## Work to complete
All of the data below is to be printed again exactly.

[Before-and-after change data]
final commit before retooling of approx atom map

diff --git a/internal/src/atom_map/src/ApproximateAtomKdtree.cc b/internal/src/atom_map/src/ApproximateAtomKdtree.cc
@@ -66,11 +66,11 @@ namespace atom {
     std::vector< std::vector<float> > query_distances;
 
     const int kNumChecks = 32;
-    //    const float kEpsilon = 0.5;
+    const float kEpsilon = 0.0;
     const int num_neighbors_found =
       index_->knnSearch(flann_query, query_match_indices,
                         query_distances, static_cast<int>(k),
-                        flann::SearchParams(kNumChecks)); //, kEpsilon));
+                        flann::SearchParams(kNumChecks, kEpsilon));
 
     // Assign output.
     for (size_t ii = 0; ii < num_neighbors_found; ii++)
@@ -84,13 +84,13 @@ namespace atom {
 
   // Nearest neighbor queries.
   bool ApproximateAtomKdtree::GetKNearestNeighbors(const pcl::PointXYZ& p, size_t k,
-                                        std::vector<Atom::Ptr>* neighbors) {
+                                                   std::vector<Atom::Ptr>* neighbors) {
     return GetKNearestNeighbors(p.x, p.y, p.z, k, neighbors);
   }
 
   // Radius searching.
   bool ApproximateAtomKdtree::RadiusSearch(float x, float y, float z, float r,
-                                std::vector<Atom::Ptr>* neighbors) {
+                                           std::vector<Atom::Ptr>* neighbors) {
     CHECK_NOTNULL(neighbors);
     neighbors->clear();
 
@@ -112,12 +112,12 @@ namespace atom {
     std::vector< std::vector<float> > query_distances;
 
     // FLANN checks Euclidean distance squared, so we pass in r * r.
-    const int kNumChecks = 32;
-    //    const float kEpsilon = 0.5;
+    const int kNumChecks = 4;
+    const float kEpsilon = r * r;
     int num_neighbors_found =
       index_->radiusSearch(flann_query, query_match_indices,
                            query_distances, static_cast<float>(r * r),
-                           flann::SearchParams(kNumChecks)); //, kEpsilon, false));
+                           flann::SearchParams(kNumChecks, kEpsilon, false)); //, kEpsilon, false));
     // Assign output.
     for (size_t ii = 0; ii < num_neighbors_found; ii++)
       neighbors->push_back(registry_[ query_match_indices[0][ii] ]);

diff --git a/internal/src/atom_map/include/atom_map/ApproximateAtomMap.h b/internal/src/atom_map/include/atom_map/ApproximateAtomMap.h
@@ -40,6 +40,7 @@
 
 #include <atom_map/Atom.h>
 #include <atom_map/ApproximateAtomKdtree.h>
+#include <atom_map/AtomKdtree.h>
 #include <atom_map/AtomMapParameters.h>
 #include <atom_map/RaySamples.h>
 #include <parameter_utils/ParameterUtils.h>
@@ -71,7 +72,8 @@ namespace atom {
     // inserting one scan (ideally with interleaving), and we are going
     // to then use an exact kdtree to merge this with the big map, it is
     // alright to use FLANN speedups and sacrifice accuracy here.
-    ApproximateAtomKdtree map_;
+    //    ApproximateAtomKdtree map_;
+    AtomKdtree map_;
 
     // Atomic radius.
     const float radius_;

## Exercise response
final commit before retooling of approx atom map

diff --git a/internal/src/atom_map/src/ApproximateAtomKdtree.cc b/internal/src/atom_map/src/ApproximateAtomKdtree.cc
@@ -66,11 +66,11 @@ namespace atom {
     std::vector< std::vector<float> > query_distances;
 
     const int kNumChecks = 32;
-    //    const float kEpsilon = 0.5;
+    const float kEpsilon = 0.0;
     const int num_neighbors_found =
       index_->knnSearch(flann_query, query_match_indices,
                         query_distances, static_cast<int>(k),
-                        flann::SearchParams(kNumChecks)); //, kEpsilon));
+                        flann::SearchParams(kNumChecks, kEpsilon));
 
     // Assign output.
     for (size_t ii = 0; ii < num_neighbors_found; ii++)
@@ -84,13 +84,13 @@ namespace atom {
 
   // Nearest neighbor queries.
   bool ApproximateAtomKdtree::GetKNearestNeighbors(const pcl::PointXYZ& p, size_t k,
-                                        std::vector<Atom::Ptr>* neighbors) {
+                                                   std::vector<Atom::Ptr>* neighbors) {
     return GetKNearestNeighbors(p.x, p.y, p.z, k, neighbors);
   }
 
   // Radius searching.
   bool ApproximateAtomKdtree::RadiusSearch(float x, float y, float z, float r,
-                                std::vector<Atom::Ptr>* neighbors) {
+                                           std::vector<Atom::Ptr>* neighbors) {
     CHECK_NOTNULL(neighbors);
     neighbors->clear();
 
@@ -112,12 +112,12 @@ namespace atom {
     std::vector< std::vector<float> > query_distances;
 
     // FLANN checks Euclidean distance squared, so we pass in r * r.
-    const int kNumChecks = 32;
-    //    const float kEpsilon = 0.5;
+    const int kNumChecks = 4;
+    const float kEpsilon = r * r;
     int num_neighbors_found =
       index_->radiusSearch(flann_query, query_match_indices,
                            query_distances, static_cast<float>(r * r),
-                           flann::SearchParams(kNumChecks)); //, kEpsilon, false));
+                           flann::SearchParams(kNumChecks, kEpsilon, false)); //, kEpsilon, false));
     // Assign output.
     for (size_t ii = 0; ii < num_neighbors_found; ii++)
       neighbors->push_back(registry_[ query_match_indices[0][ii] ]);

diff --git a/internal/src/atom_map/include/atom_map/ApproximateAtomMap.h b/internal/src/atom_map/include/atom_map/ApproximateAtomMap.h
@@ -40,6 +40,7 @@
 
 #include <atom_map/Atom.h>
 #include <atom_map/ApproximateAtomKdtree.h>
+#include <atom_map/AtomKdtree.h>
 #include <atom_map/AtomMapParameters.h>
 #include <atom_map/RaySamples.h>
 #include <parameter_utils/ParameterUtils.h>
@@ -71,7 +72,8 @@ namespace atom {
     // inserting one scan (ideally with interleaving), and we are going
     // to then use an exact kdtree to merge this with the big map, it is
     // alright to use FLANN speedups and sacrifice accuracy here.
-    ApproximateAtomKdtree map_;
+    //    ApproximateAtomKdtree map_;
+    AtomKdtree map_;
 
     // Atomic radius.
     const float radius_;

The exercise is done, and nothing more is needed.